Segment Start: Dataset entries

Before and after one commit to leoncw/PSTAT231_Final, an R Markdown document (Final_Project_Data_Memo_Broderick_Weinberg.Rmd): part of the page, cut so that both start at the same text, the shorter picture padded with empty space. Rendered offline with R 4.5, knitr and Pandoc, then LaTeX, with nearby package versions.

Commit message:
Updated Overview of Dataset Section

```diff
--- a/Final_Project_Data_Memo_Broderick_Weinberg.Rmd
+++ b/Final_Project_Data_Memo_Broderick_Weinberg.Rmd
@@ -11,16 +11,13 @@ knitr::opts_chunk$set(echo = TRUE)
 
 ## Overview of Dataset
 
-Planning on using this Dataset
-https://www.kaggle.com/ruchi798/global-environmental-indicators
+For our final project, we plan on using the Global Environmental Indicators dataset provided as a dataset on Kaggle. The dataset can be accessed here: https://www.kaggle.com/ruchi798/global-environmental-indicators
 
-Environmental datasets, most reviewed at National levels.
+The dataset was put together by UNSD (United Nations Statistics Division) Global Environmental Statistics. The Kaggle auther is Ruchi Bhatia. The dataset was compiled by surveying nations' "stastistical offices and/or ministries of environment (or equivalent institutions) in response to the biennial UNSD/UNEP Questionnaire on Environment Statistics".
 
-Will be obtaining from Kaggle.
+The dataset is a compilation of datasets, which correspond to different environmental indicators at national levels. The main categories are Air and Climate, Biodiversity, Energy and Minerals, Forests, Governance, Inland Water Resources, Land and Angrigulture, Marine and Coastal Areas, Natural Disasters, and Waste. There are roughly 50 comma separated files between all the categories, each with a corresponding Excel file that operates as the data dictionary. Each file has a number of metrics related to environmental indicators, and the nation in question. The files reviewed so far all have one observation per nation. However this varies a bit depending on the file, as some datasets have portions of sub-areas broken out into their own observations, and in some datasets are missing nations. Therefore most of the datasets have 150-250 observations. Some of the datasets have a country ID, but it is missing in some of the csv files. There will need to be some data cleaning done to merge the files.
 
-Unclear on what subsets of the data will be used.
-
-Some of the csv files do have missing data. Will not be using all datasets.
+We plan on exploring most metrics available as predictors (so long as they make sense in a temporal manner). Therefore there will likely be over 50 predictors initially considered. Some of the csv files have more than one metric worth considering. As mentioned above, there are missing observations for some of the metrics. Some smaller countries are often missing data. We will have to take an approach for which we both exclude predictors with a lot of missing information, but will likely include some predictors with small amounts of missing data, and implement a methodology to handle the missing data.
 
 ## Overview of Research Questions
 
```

Segment End: Dataset entries

**What to do**
Print the listing once more, exactly as it stands above.

**Your response**
Before and after one commit to leoncw/PSTAT231_Final, an R Markdown document (Final_Project_Data_Memo_Broderick_Weinberg.Rmd): part of the page, cut so that both start at the same text, the shorter picture padded with empty space. Rendered offline with R 4.5, knitr and Pandoc, then LaTeX, with nearby package versions.

Commit message:
Updated Overview of Dataset Section

```diff
--- a/Final_Project_Data_Memo_Broderick_Weinberg.Rmd
+++ b/Final_Project_Data_Memo_Broderick_Weinberg.Rmd
@@ -11,16 +11,13 @@ knitr::opts_chunk$set(echo = TRUE)
 
 ## Overview of Dataset
 
-Planning on using this Dataset
-https://www.kaggle.com/ruchi798/global-environmental-indicators
+For our final project, we plan on using the Global Environmental Indicators dataset provided as a dataset on Kaggle. The dataset can be accessed here: https://www.kaggle.com/ruchi798/global-environmental-indicators
 
-Environmental datasets, most reviewed at National levels.
+The dataset was put together by UNSD (United Nations Statistics Division) Global Environmental Statistics. The Kaggle auther is Ruchi Bhatia. The dataset was compiled by surveying nations' "stastistical offices and/or ministries of environment (or equivalent institutions) in response to the biennial UNSD/UNEP Questionnaire on Environment Statistics".
 
-Will be obtaining from Kaggle.
+The dataset is a compilation of datasets, which correspond to different environmental indicators at national levels. The main categories are Air and Climate, Biodiversity, Energy and Minerals, Forests, Governance, Inland Water Resources, Land and Angrigulture, Marine and Coastal Areas, Natural Disasters, and Waste. There are roughly 50 comma separated files between all the categories, each with a corresponding Excel file that operates as the data dictionary. Each file has a number of metrics related to environmental indicators, and the nation in question. The files reviewed so far all have one observation per nation. However this varies a bit depending on the file, as some datasets have portions of sub-areas broken out into their own observations, and in some datasets are missing nations. Therefore most of the datasets have 150-250 observations. Some of the datasets have a country ID, but it is missing in some of the csv files. There will need to be some data cleaning done to merge the files.
 
-Unclear on what subsets of the data will be used.
-
-Some of the csv files do have missing data. Will not be using all datasets.
+We plan on exploring most metrics available as predictors (so long as they make sense in a temporal manner). Therefore there will likely be over 50 predictors initially considered. Some of the csv files have more than one metric worth considering. As mentioned above, there are missing observations for some of the metrics. Some smaller countries are often missing data. We will have to take an approach for which we both exclude predictors with a lot of missing information, but will likely include some predictors with small amounts of missing data, and implement a methodology to handle the missing data.
 
 ## Overview of Research Questions
 
```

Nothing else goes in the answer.